|External Links: USPTO, USPTO Assignment, Espacenet|
In the feeding of paper sheets into the trays of sorting machines or sheet receivers of the kinds used with office copiers, printers or the like, placement of the sheets in a neat stack or set within the trays depends upon appropriate control of the infeed speed of the sheets, whether the trays are more or less horizontal and the size of the sheets of paper.
Sorting machines for use with copiers or receivers useful as mailboxes with printers may have moving trays or fixed trays, as exemplified in many prior patents, including U.S. Pat. No. 5,253,860 issued Oct. 19, 1993 to Hirose, et al, U.S. Pat. No. 5,186,454 issued Feb. 16, 1993 to Kitahara, and U.S. Pat. No. 4,974,828 issued Dec. 4, 1990 to Matsuo, et al., all of which are examples of moving bin sorters, and U.S. Ser. No. 332,181, filed Oct. 31, 1994 and U.S. Pat. No. 5,346,205 issued Sep. 13, 1994.
Each of the prior U.S. patents referred to above are of the moving bin type, have some type of means for modifying the sheet infeed speed of sheets entering the trays to assist in the proper placement of successive sheets in sets in the trays.
U.S. Pat. No. 5,253,860 utilizes an interface with the host machine to provide paper size information from the host to vary the paper feed motor speed depending upon paper size.
U.S. Pat. No. 5,186,454 utilizes a signal indicator of upward or downward movement of the trays of a moving tray sorter to vary the speed of the sheet infeed motor depending upon the direction in which the trays are being moved.
U.S. Pat. No. 4,974,828 utilizes a sheet trailing edge detector to vary the speed of a sheet infeed motor so that the motor drives the sheet initially at one speed to prevent any bending of the sheet between the sorter infeed roll and the host output roll, then a second speed corresponding to the output feed speed, and finally, a third speed faster than the output speed to finally feed the sheets into the trays.
However, in a fixed bin sorter mailbox as disclosed in U.S. Ser. No. 332,181 or in U.S. Pat. No. 5,346,205 where the trays are not moved, nevertheless, sheet infeed into fixed bins is secured by a trailing edge detector which controls sorting operations.
In any case, an object of all of the above referenced prior art is to assemble sets of sheets in the trays in a neat stack or set and the sheet speed or flight into the tray is a factor.

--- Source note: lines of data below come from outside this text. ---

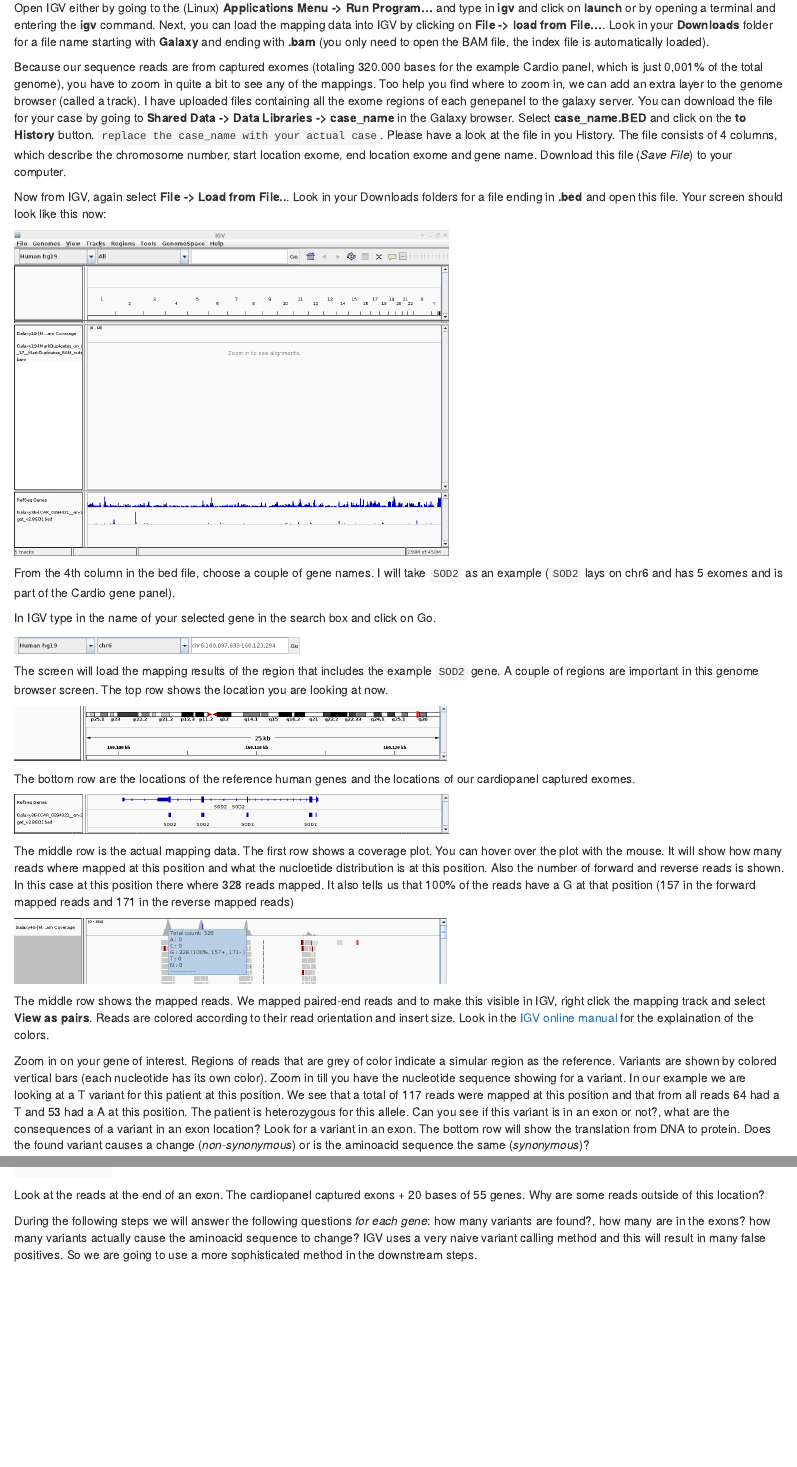
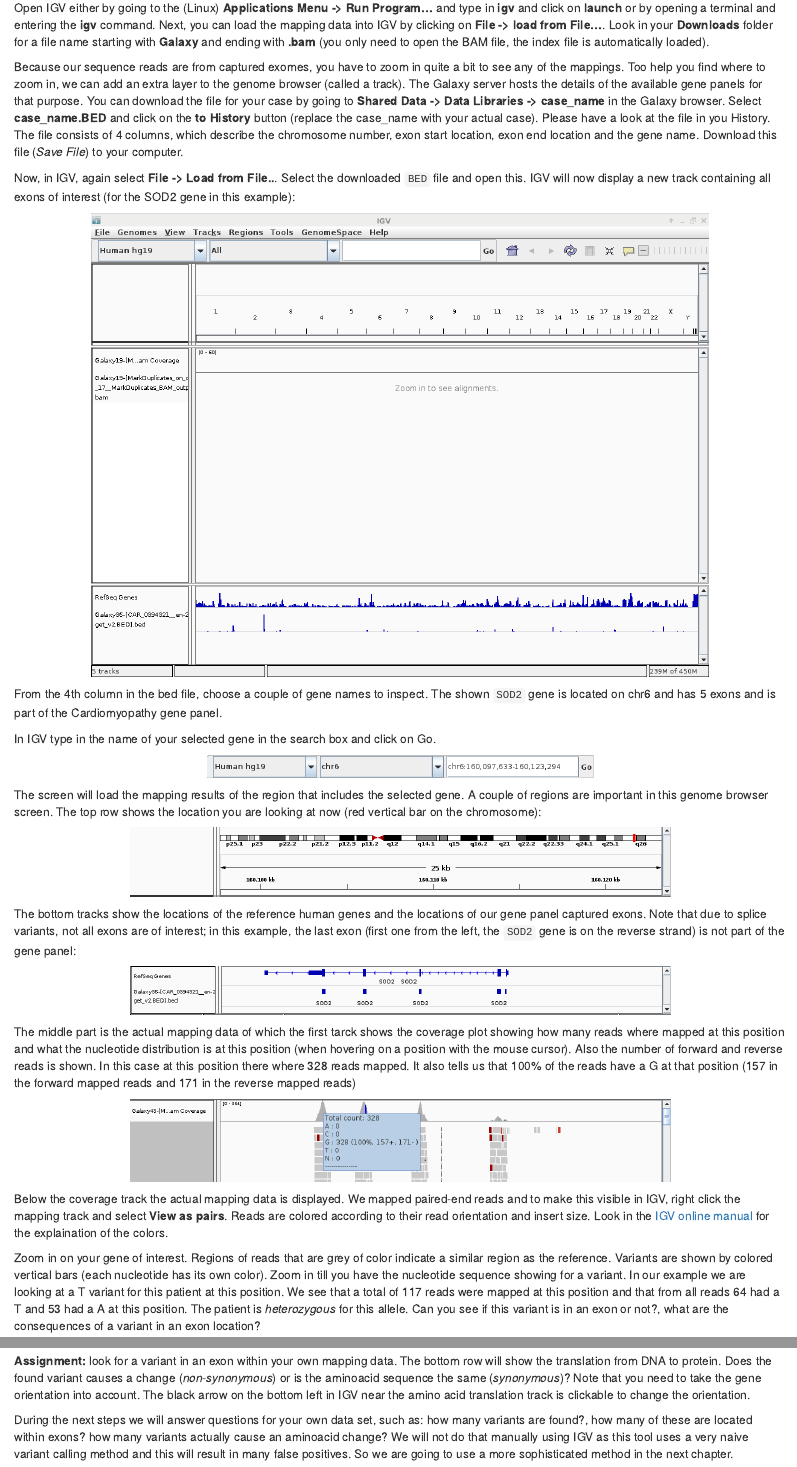
Before and after one commit to rwedema/NGS-Genetics, an R Markdown document (02-week2-read-mapping.Rmd): the page in a window 1100 px wide, from 2240 px down before the commit and from 2680 px down after it, so that both start at the same text, and a second part further down, joined at a grey line. Rendered offline with R 4.5, knitr and Pandoc, with nearby package versions; drawn as R Markdown's standard HTML page in place of the format the file asks for.

Commit message:
Updated chapter 2 of the course manual; added references to the new MB data set, resized figures and clarified some textual parts. Also: removed numbering from the 'About' chapter headings (was chapter 0).

````diff
--- a/02-week2-read-mapping.Rmd
+++ b/02-week2-read-mapping.Rmd
@@ -59,53 +59,48 @@ Select <strong>Save File</strong> in the pop up window.
 
 Open IGV either by going to the (Linux) <strong> Applications Menu -> Run Program...</strong> and type in <strong>igv</strong> and click on <strong>launch</strong> or by opening a terminal and entering the **igv** command. Next, you can load the mapping data into IGV by clicking on <strong>File -> load from File...</strong>. Look in your <strong>Downloads</strong> folder for a file name starting with **Galaxy** and ending with <strong>.bam</strong> (you only need to open the BAM file, the index file is automatically loaded).
 
-<!--
-The IGV program is standard installed with version 18 of the human reference genome. In our galaxy workflow we have been using the newer 19 version. The first thing we should do is tell IGV where to find the newer genome.
-In IGV select the <strong>genomes menu</strong> and select <strong>Load Genome from File...</strong>. The <strong>Look in:</strong> will show that you are in your home directory. First go to <strong>/</strong>, than select the <strong>commons</strong> folder, next click on the <strong>minor</strong>, <strong>projectgenomics</strong> and <strong>genomes</strong> folders. From the last folder select the <strong>hg19.genome</strong> and click on <strong>Open</strong>.
--->
+Because our sequence reads are from captured exomes, you have to zoom in quite a bit to see any of the mappings. Too help you find where to zoom in, we can add an extra layer to the genome browser (called a track). The Galaxy server hosts the details of the available gene panels for that purpose. You can download the file for your case by going to <strong>Shared Data -> Data Libraries -> case_name</strong> in the Galaxy browser. Select <strong>case_name.BED</strong> and click on the <strong>to History</strong> button (replace the case_name with your actual case). Please have a look at the file in you History. The file consists of 4 columns, which describe the chromosome number, exon start location, exon end location and the gene name. Download this file (*Save File*) to your computer.
 
-Because our sequence reads are from captured exomes (totaling 320.000 bases for the example Cardio panel, which is just 0,001% of the total genome), you have to zoom in quite a bit to see any of the mappings. Too help you find where to zoom in, we can add an extra layer to the genome browser (called a track). I have uploaded files containing all the exome regions of each genepanel to the galaxy server. You can download the file for your case by going to <strong>Shared Data -> Data Libraries -> case_name</strong> in the Galaxy browser. Select <strong>case_name.BED</strong> and click on the <strong>to History</strong> button. `replace the case_name with your actual case`. Please have a look at the file in you History. The file consists of 4 columns, which describe the chromosome number, start location exome, end location exome and gene name. Download this file (*Save File*) to your computer.
+Now, in IGV, again select <strong>File -> Load from File..</strong>. Select the downloaded `BED` file and open this. IGV will now display a new track containing all exons of interest (for the SOD2 gene in this example):
 
-Now from IGV, again select <strong>File -> Load from File..</strong>. Look in your Downloads folders for a file ending in **.bed** and open this file. Your screen should look like this now:
-
-```{r, echo=FALSE}
+```{r, echo=FALSE, fig.align="center", out.width="80%"}
 knitr::include_graphics("images/igvMain.png")
 ```
 
-From the 4th column in the bed file, choose a couple of gene names. I will take `SOD2` as an example (`SOD2` lays on chr6 and has 5 exomes and is part of the Cardio gene panel).
+From the 4th column in the bed file, choose a couple of gene names to inspect. The shown `SOD2` gene is located on chr6 and has 5 exons and is part of the Cardiomyopathy gene panel.
 
 In IGV type in the name of your selected gene in the search box and click on Go.
 
-```{r, echo=FALSE}
+```{r, echo=FALSE, fig.align="center", out.width="50%"}
 knitr::include_graphics("images/IGVsearch.png")
 ```
 
-The screen will load the mapping results of the region that includes the example `SOD2` gene.
-A couple of regions are important in this genome browser screen. The top row shows the location you are looking at now.
+The screen will load the mapping results of the region that includes the selected gene.
+A couple of regions are important in this genome browser screen. The top row shows the location you are looking at now (red vertical bar on the chromosome):
 
-```{r, echo=FALSE}
+```{r, echo=FALSE, fig.align="center", out.width="70%"}
 knitr::include_graphics("images/IGVlocation.png")
 ```
 
-The bottom row are the locations of the reference human genes and the locations of our cardiopanel captured exomes.
-```{r, echo=FALSE}
+The bottom tracks show the locations of the reference human genes and the locations of our gene panel captured exons. Note that due to splice variants, not all exons are of interest; in this example, the last exon (first one from the left, the `SOD2` gene is on the reverse strand) is not part of the gene panel:
+```{r, echo=FALSE, fig.align="center", out.width="70%"}
 knitr::include_graphics("images/IGVrefseqBed.png")
 ```
 
-The middle row is the actual mapping data. The first row shows a coverage plot. You can hover over the plot with the mouse. It will show how many reads where mapped at this position and what the nucloetide distribution is at this position. Also the number of forward and reverse reads is shown. In this case at this position there where 328 reads mapped. It also tells us that 100% of the reads have a G at that position (157 in the forward mapped reads and 171 in the reverse mapped reads)
+The middle part is the actual mapping data of which the first tarck shows the coverage plot showing how many reads where mapped at this position and what the nucleotide distribution is at this position (when hovering on a position with the mouse cursor). Also the number of forward and reverse reads is shown. In this case at this position there where 328 reads mapped. It also tells us that 100% of the reads have a G at that position (157 in the forward mapped reads and 171 in the reverse mapped reads)
 
-```{r, echo=FALSE}
+```{r, echo=FALSE, fig.align="center", out.width="70%"}
 knitr::include_graphics("images/IGVcoverage.png")
 ```
 
-The middle row shows the mapped reads. We mapped paired-end reads and to make this visible in IGV, right click the mapping track and select <strong>View as pairs</strong>. Reads are colored according to their read orientation and insert size. Look in the [IGV online manual](http://www.broadinstitute.org/software/igv/AlignmentData) for the explaination of the colors.
+Below the coverage track the actual mapping data is displayed. We mapped paired-end reads and to make this visible in IGV, right click the mapping track and select <strong>View as pairs</strong>. Reads are colored according to their read orientation and insert size. Look in the [IGV online manual](http://www.broadinstitute.org/software/igv/AlignmentData) for the explaination of the colors.
 
-Zoom in on your gene of interest. Regions of reads that are grey of color indicate a simular region as the reference. Variants are shown by colored vertical bars (each nucleotide has its own color). Zoom in till you have the nucleotide sequence showing for a variant. In our example we are looking at a T variant for this patient at this position.  We see that a total of 117 reads were mapped at this position and that from all reads 64 had a T and 53 had a A at this position. The patient is heterozygous for this allele. Can you see if this variant is in an exon or not?, what are the consequences of a variant in an exon location? Look for a variant in an exon. The bottom row will show the translation from DNA to protein. Does the found variant causes a change (*non-synonymous*) or is the aminoacid sequence the same (*synonymous*)?
+Zoom in on your gene of interest. Regions of reads that are grey of color indicate a similar region as the reference. Variants are shown by colored vertical bars (each nucleotide has its own color). Zoom in till you have the nucleotide sequence showing for a variant. In our example we are looking at a T variant for this patient at this position. We see that a total of 117 reads were mapped at this position and that from all reads 64 had a T and 53 had a A at this position. The patient is *heterozygous* for this allele. Can you see if this variant is in an exon or not?, what are the consequences of a variant in an exon location?
 
-```{r, echo=FALSE}
+```{r, echo=FALSE, out.width="25%"}
 knitr::include_graphics("images/IGVvariant.png")
 ```
 
-Look at the reads at the end of an exon. The cardiopanel captured exons + 20 bases of 55 genes. Why are some reads outside of this location?
+**Assignment:** look for a variant in an exon within your own mapping data. The bottom row will show the translation from DNA to protein. Does the found variant causes a change (*non-synonymous*) or is the aminoacid sequence the same (*synonymous*)? Note that you need to take the gene orientation into account. The black arrow on the bottom left in IGV near the amino acid translation track is clickable to change the orientation.
 
-During the following steps we will answer the following questions *for each gene*: how many variants are found?, how many are in the exons? how many variants actually cause the aminoacid sequence to change? IGV uses a very naive variant calling method and this will result in many false positives. So we are going to use a more sophisticated method in the downstream steps.
+During the next steps we will answer questions for your own data set, such as: how many variants are found?, how many of these are located within exons? how many variants actually cause an aminoacid change? We will not do that manually using IGV as this tool uses a very naive variant calling method and this will result in many false positives. So we are going to use a more sophisticated method in the next chapter.
````
Also changed, not shown: 02-week2-read-mapping.Rmd (16 more changed lines).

In the case of most sorters the sheet is caused to be moved in the infeed direction, along an incline and then settle or slip back against a rear wall of the tray for registration of an edge of the set sheets. Thus, the flight path and speed of sheet movement over the rear wall of the tray are factors which impact the sheet set formation which are addressed by the prior art, as described above.
The present invention employs a system of measuring the length of paper sheets passing from the exit roll of a host copier or printer and moving into the infeed nip or roll of a sheet sorter or mailbox or other receiver, independently of the host machine or any paper feed speed information derived therefrom.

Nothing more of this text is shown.